(Of course, blogging should be fun, so only take this advice if you are looking for a more commercial use of your blog!)
1 Not writing about relevant things
This is the number one thing I see going wrong. People who are artist bloggers but blog about the most random topics. I mostly like to follow artists blogs because I want to see their work, their updates and learn from them. (And I want to see their cats, but that is beside the point.)
I am not saying you should not include personal things on your blog or that you can never stray from the topic. A good mix of topics can make your blog more interesting and fun to follow, but that does also mean posting on the topic of art!
I have more on how you approach that angle in my post:
2. Not writing at all
Just uploading pictures is also not the way to go on an artist-blog. I want to know more about you as a person and I want to know what I am looking at.
Providing insight, thoughts and process are just ways you can add value to your art posts!
Just a picture will bore people fast, but your personality can charm people into staying.
Also blogging platforms are not ideal for just posting pictures than social media like Tumblr (which is also kind of a blogging platform but different) and Instagram. Which still requires a good description, by the way.
3. Having bad or no pictures
People like visuals. Pictures, film, GIFs, and infographics do better online. Even when it is as simple as a sign-up form >> Having breaks in your text is super important! But the better the visuals the better your blog!
If you are sharing your art work, it deserves a good picture. You can read all about taking the best picture of your art work in this post right here.
(If you are uploading it, also make sure you are giving it a watermark to protect it against art theft!)
As artist bloggers, we already have great visuals, so it should not be a problem!
4. Not being personal enough
Don’t get too personal! We don’t want to endanger our privacy. However, when you are an artist I feel you are also a brand. Not sharing things about yourself will not help you grow an audience. People love feeling a connection!
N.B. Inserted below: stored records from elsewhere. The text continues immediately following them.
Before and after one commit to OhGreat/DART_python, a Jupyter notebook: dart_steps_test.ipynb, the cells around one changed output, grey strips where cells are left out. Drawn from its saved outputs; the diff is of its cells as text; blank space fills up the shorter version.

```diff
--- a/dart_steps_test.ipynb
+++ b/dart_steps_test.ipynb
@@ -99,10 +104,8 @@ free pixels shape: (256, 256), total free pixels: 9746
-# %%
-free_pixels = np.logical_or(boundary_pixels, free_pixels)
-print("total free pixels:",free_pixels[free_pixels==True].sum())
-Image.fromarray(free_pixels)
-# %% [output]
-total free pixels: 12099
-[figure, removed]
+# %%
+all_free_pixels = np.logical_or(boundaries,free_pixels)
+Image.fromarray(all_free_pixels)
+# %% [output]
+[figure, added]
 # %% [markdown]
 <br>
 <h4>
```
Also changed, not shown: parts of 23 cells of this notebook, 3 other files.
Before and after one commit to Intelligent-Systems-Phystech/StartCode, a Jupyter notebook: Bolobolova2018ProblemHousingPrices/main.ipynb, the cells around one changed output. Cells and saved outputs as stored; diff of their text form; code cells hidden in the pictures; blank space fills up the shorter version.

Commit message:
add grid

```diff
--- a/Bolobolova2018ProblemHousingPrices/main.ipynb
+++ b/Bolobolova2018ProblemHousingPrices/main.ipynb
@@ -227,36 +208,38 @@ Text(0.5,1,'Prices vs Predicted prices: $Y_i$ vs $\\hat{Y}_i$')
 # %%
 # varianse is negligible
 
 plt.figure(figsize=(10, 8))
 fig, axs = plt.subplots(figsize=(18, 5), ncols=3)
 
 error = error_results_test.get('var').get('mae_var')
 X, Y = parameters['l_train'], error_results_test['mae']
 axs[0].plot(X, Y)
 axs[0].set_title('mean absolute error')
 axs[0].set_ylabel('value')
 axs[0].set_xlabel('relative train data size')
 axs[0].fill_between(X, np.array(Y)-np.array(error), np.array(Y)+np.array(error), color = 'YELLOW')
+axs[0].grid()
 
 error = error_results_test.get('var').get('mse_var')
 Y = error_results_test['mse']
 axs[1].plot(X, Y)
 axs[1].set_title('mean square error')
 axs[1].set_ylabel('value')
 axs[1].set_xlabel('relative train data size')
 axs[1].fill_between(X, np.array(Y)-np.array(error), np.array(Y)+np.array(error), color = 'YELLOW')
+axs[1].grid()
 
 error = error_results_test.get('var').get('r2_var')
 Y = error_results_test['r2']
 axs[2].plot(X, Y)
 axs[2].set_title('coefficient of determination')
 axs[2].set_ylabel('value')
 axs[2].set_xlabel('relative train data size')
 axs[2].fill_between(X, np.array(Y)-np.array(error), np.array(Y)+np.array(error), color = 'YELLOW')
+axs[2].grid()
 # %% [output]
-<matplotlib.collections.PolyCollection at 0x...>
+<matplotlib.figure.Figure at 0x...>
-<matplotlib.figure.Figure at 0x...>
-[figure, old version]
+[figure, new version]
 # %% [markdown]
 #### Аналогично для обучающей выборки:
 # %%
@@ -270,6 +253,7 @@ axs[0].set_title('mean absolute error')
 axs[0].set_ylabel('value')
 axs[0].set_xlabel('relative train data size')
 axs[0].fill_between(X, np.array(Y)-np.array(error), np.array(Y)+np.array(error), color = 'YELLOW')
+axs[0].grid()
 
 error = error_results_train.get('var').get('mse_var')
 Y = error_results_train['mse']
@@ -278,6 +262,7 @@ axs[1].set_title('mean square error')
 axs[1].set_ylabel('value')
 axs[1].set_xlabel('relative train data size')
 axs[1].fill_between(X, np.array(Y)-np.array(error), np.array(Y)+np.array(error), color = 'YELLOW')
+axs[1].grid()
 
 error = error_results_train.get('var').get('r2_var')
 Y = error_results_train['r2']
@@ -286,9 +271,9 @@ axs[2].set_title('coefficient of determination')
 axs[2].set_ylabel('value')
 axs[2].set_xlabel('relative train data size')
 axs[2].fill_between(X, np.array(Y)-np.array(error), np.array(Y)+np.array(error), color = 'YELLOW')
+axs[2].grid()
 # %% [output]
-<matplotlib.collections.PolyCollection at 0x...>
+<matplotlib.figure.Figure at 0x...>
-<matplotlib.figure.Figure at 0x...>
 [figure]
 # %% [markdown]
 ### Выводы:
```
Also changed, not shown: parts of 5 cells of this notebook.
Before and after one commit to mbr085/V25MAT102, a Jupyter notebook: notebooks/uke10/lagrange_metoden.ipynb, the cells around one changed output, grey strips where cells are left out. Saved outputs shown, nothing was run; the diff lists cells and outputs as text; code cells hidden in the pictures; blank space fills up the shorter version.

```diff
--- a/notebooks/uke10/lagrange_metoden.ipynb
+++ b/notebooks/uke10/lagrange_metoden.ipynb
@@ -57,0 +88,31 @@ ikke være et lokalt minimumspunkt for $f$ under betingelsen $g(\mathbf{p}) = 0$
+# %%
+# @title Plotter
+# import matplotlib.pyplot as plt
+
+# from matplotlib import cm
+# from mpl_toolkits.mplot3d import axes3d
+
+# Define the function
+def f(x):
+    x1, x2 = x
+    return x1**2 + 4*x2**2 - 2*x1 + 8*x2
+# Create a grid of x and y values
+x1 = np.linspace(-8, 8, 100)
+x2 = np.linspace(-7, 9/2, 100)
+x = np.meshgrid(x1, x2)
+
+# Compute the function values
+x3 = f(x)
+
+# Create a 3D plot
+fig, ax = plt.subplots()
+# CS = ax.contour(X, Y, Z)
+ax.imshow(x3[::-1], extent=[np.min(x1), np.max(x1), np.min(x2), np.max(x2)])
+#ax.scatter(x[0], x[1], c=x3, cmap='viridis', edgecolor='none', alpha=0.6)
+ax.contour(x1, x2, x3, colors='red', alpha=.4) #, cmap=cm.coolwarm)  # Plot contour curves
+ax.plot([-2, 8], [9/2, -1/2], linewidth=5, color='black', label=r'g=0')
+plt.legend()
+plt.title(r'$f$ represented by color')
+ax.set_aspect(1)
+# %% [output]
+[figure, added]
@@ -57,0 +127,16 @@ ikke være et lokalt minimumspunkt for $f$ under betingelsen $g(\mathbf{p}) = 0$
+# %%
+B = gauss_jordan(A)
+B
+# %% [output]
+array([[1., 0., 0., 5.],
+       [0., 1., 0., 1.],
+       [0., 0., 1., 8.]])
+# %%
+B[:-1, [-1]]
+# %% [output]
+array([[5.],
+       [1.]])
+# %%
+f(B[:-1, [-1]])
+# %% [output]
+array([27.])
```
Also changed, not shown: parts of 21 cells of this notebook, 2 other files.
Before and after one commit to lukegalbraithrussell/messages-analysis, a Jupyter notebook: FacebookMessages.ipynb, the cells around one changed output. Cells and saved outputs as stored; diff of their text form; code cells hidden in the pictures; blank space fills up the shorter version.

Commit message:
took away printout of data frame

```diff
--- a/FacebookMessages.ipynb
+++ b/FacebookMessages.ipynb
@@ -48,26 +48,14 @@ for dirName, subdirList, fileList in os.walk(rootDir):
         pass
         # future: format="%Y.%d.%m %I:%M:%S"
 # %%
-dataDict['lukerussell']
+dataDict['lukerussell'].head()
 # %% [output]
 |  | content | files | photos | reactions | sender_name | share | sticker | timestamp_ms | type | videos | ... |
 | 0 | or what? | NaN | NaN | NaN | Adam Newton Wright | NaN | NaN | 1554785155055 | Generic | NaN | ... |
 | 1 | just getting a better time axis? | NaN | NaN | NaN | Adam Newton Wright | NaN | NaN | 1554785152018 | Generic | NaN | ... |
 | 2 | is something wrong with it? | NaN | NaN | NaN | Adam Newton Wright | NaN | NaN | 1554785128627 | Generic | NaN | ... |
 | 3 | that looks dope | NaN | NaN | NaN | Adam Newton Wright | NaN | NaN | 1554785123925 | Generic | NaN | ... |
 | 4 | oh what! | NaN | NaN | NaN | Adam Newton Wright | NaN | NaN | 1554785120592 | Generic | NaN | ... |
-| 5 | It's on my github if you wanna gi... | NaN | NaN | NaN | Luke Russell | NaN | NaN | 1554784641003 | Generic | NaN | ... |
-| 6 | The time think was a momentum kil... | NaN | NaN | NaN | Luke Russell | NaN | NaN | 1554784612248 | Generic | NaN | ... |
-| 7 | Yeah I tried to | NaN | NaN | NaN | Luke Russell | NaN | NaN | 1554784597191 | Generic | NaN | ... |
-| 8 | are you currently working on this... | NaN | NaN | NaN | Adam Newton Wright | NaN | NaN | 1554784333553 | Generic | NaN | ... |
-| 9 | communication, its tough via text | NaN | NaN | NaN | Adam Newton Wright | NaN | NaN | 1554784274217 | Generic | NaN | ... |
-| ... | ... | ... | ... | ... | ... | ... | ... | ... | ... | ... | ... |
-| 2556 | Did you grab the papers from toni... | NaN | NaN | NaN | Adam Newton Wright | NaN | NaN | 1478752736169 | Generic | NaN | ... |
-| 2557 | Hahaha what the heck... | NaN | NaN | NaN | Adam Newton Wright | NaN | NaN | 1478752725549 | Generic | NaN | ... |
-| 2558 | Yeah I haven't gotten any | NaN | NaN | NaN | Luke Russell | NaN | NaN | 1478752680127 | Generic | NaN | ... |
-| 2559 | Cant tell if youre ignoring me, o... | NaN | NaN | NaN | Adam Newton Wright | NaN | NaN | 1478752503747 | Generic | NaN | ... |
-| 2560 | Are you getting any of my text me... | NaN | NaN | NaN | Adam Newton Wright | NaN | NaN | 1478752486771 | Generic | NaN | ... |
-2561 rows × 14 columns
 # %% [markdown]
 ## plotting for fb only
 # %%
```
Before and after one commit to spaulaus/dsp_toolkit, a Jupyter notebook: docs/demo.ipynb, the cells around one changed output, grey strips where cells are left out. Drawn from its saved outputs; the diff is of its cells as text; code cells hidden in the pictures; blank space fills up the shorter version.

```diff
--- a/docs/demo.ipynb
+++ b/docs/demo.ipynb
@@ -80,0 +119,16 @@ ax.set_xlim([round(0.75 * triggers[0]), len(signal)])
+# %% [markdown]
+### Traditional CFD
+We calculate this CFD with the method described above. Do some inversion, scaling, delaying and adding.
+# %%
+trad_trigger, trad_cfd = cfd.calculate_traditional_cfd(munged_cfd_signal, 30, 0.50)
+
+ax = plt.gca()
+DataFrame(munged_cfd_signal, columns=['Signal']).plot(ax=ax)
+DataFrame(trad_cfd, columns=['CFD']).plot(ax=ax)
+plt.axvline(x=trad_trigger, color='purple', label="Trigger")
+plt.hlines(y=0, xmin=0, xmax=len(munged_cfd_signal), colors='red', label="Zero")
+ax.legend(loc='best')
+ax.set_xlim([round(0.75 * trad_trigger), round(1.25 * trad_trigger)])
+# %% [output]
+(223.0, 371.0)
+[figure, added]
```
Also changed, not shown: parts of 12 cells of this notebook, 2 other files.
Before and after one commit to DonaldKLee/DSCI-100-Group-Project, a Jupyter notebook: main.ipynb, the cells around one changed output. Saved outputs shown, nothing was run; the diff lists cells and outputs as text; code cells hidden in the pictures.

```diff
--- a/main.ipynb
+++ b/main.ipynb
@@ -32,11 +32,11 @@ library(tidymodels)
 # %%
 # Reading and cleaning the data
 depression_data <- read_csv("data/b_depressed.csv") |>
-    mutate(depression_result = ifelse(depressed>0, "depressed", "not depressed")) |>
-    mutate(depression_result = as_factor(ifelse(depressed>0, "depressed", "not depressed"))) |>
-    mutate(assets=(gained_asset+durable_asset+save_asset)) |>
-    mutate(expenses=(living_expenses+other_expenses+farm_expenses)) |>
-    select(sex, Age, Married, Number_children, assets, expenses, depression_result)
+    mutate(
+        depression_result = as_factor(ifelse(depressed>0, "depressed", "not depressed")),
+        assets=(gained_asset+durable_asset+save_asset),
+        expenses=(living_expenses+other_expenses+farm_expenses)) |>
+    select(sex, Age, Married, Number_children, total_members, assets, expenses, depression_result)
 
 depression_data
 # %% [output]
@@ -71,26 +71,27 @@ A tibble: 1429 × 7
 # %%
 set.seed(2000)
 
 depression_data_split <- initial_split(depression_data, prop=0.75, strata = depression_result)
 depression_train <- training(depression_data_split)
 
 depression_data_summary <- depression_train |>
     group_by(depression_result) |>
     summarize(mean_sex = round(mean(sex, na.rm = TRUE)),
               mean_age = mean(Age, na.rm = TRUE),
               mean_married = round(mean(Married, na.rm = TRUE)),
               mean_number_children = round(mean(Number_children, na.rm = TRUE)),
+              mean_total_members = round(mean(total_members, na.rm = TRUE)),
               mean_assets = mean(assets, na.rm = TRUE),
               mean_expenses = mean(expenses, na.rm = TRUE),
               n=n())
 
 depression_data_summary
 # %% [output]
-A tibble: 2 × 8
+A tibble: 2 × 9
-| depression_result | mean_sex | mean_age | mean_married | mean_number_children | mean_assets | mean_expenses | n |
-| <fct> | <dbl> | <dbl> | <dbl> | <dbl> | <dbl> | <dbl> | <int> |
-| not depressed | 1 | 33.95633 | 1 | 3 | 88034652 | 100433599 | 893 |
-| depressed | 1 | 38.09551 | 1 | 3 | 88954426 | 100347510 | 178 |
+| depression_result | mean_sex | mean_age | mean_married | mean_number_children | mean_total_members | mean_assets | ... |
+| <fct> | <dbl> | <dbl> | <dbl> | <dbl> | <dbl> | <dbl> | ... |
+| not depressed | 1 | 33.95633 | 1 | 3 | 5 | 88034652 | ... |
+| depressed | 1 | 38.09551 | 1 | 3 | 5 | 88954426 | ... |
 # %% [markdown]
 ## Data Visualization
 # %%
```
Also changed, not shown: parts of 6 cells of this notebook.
So share some things about yourself and show some personality. Some examples are sharing your story about how you got where you are or some of your homelife. There are many ways that we can “seem” more personal with our audience. And again this will help you grow a connection.
5. Not promoting yourself and your work enough
If you are too busy just providing value, but you are not telling them what you are selling, people might just not find your work. Make sure you mention your work regularly, tell them about sales and where they can buy your art.
It’s is not weird, it is not bragging. It is your job and nobody will do it for you. If it was someone else’s work you might not hesitate to promote it like crazy. So don’t hesitate to do that for yourself.
Especially when you spend a lot of you other time on providing value for you readers.
Luckily it is not rocket sience! Overall I would say these are pretty easy to fix once you know what does and doesn’t work. Having an interesting blog can really help your audience grow and it can help you get a connection with those people. Done right, it can even become a source of income.
Good content is the biggest basic to a successful blog. Get the basics right and you are already a step further to make your passion your job!
So let me know, do you do some of these? Do you see them around you? And what would your best advice be for artist-bloggers?